The student will learn about the atomic structure of solids and the ensuing effect on their electronic properties; the optical and vibrational properties of solids (spectra). On the basis of this knowledge, devices for energy harvesting and scavenging will be discussed: solar cells and triboelectric generators.

Computational methods will be introduced, which will then be used in the computational lab sessions.


No formal dependence on previous corses exists. Nevertheless, the student is warmly invited to take basic math , mechanics (physics) and quantum mechanics (physical-Chemistry) courses before following this course.

Course programme
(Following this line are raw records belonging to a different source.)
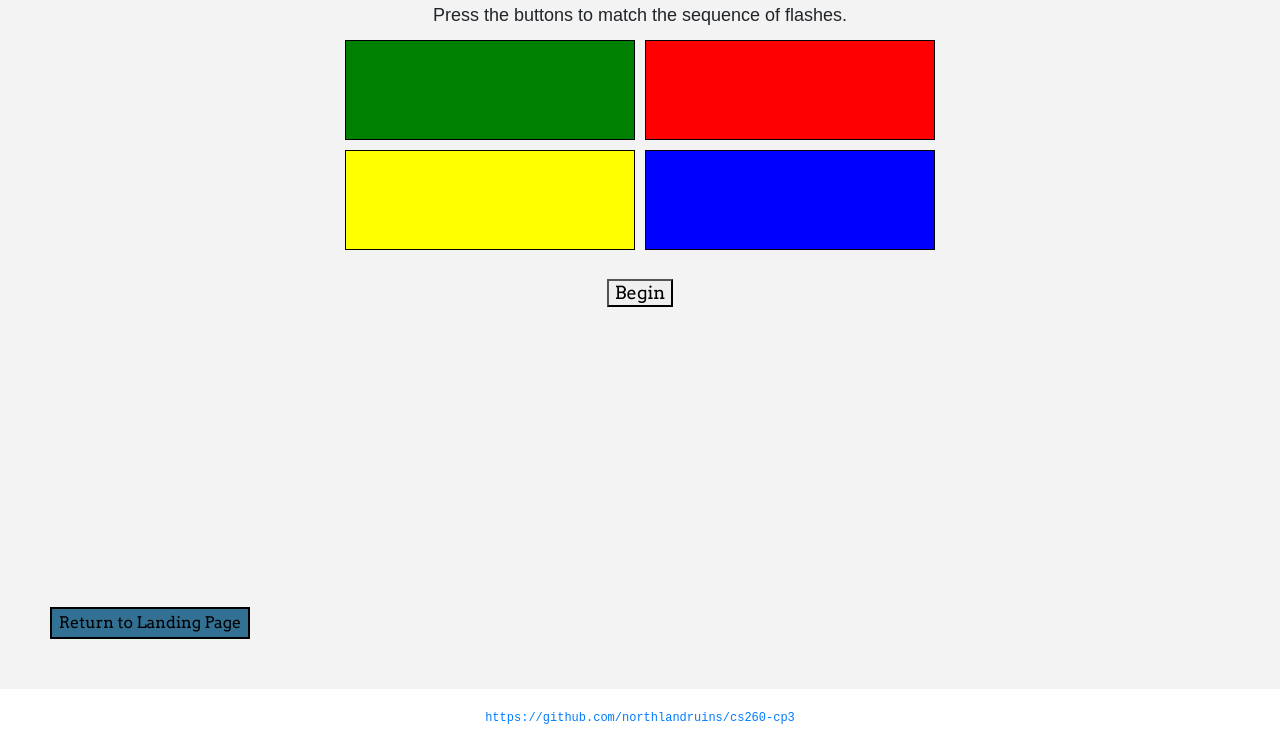
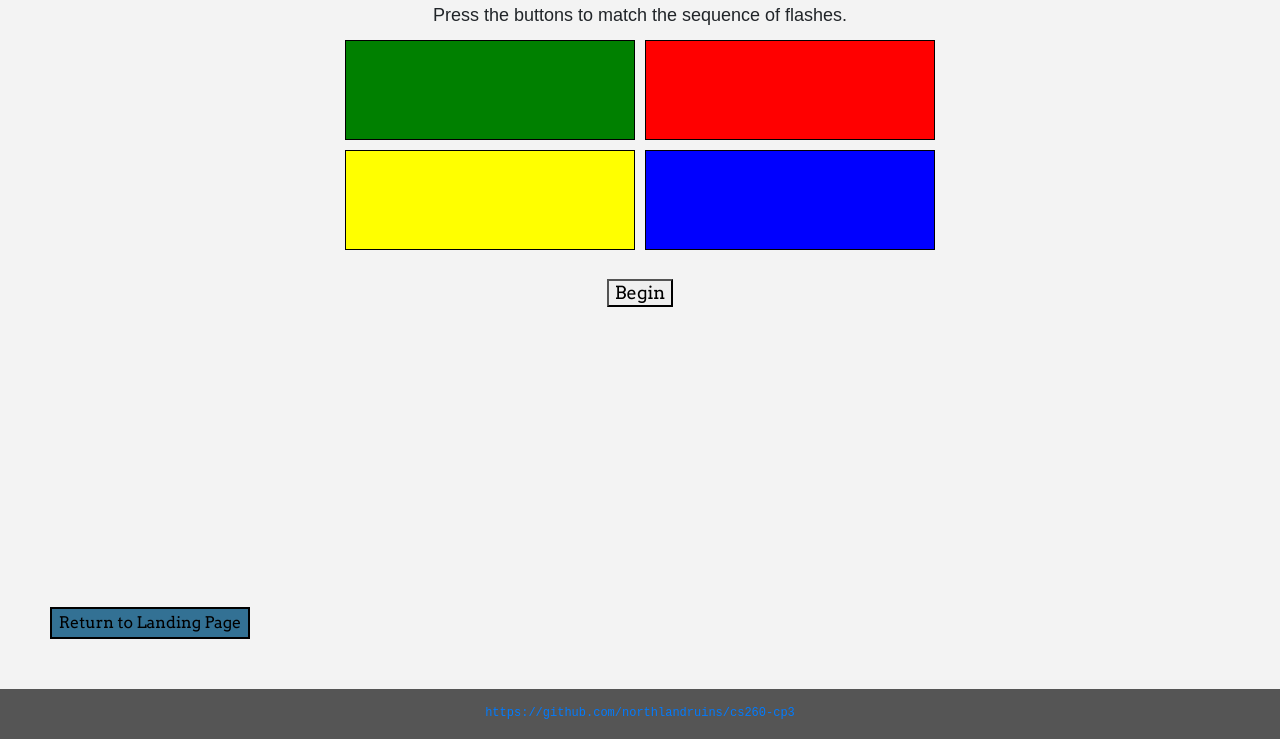
Before and after one commit to levimhuillet/cs260-cp3, a plain HTML site: page index.html in a window 1280 px wide. Shown: the part 61-800 px from the top of the page. Drawn offline with nearby package versions, Linux system fonts and the light colour scheme.

Commit message:
clarified comments and removed redundant code

```diff
--- a/styles.css
+++ b/styles.css
@@ -1,3 +1,4 @@
+/* Body*/
 body {
   font-family: 'Arvo';
   font-size: 16px;
@@ -17,6 +18,7 @@ h2 {
   font-family: sans-serif;
 }
 
+/* Bootstrap */
 .container {
   align-content: center;
   width: 60%;
@@ -34,8 +36,14 @@ h2 {
   margin: none;
 }
 
+/* Button Squares */
 .square {
   margin: 5px;
+}
+
+button {
+  font-family: 'Arvo';
+  font-size: 1em;
 }
 
 .green {
@@ -70,38 +78,7 @@ h2 {
   background-color: lightblue;
 }
 
-.completed {
-  text-decoration: line-through;
-}
-
-button {
-  font-family: 'Arvo';
-  font-size: 1em;
-}
-
-.pull-left {
-  font-size: small;
-  font-family: monospace;
-  text-align: center;
-  display: block;
-  margin-left: auto;
-  margin-right: auto;
-  padding: 5px;
-  width: 600px;
-  margin-top: 5px;
-}
-
-footer {
-  background-color: #FFF;
-  color: white;
-  padding: 10px;
-  bottom: 0;
-  left: 0;
-  right: 0;
-  height: 50px;
-  position: fixed;
-}
-
+/* Return to Landing Page Button */
 .return {
   position: fixed;
   list-style-type: none;
@@ -129,3 +106,25 @@ footer {
   color: white;
   text-decoration: none;
 }
+
+/* Footer */
+footer {
+  text-align: center;
+  background-color: #555;
+  position: fixed;
+  bottom: 0;
+  left: 0;
+  right: 0;
+  height: 50px;
+  padding-top: 15px;
+  font-size: small;
+  font-family: monospace;
+}
+
+/* Media Queries */
+@media (max-width: 900px) {
+  .return {
+    width: 20%;
+    max-width: 200px;
+  }
+}
```
Also changed, not shown: index.html (+3 -0 lines).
The course lasts 36 contact plus computational lab hours (6 CFU).
During the course the following arguments will be discussed:
1 - The atomic structure of crystalline solids.
2 - The electronic structure of solids: the Bloch theorem.
3 - Band structure of solids: the nearly-free electron model and the tight-binding model.
4 - The Band structure of insulators, semiconductors and metals.
5 - The Hartree-Fock method, a recap.
6 - The density functional theory (DFT).
7 - Computational methods for the solid state chemistry: planewaves basis set, pseudopotential, Brillouin zone sampling.
8 - Methods to evolve nuclei: geometry optimization, Born-Oppenheimer and Car-Parrinello Molecular Dynamics.
9 - Band structure of solids.
10 - Point defects and surfaces, and their effect on the electronic structure.

Selected applications illustrating the computational methods
11 - Optical properties of solids (spectra).
12 - Solid compressibility.
13 - Contact Electrification.

The theoretical lessons are complemented by computer simulation sessions in which the students is invited to put at work the knowledge he gained to compute properties os selected materials.

Didactic methods

The course consists in 36 hours of teaching to introduce the students with the theoretical matter. This will be complemented by examples that the student can run on his own computer or on computer accounts provided by the professor.

The aim of the course is to strength the abilities of the student to connect the microscopic to the macroscopic world using the language of the solid state chemistry, and to use modern computational techniques to better illustrate the theoretical argument of the course.

Learning assessment procedures

The aim of the exam is to check that the student has achieved the learning objectives of the course.

The student can chose between two kinds of exams, she/he can i) opt for a traditional oral exam, consisting in questions and answers on the themes of the course, or ii) to perform a small computational project, of which the students will present the results by slides.

Reference texts

Many textbooks are available that are adequate to support the student for the present course - see, e.g., the well-known books of Ashcroft, Kittel and many others. Here we suggest to buy Solid State Theory, W. A. Harrison, Dover, which is compact and relatively cheap, still more than satisfactory.

The student will be provided with additional material selected by the professor.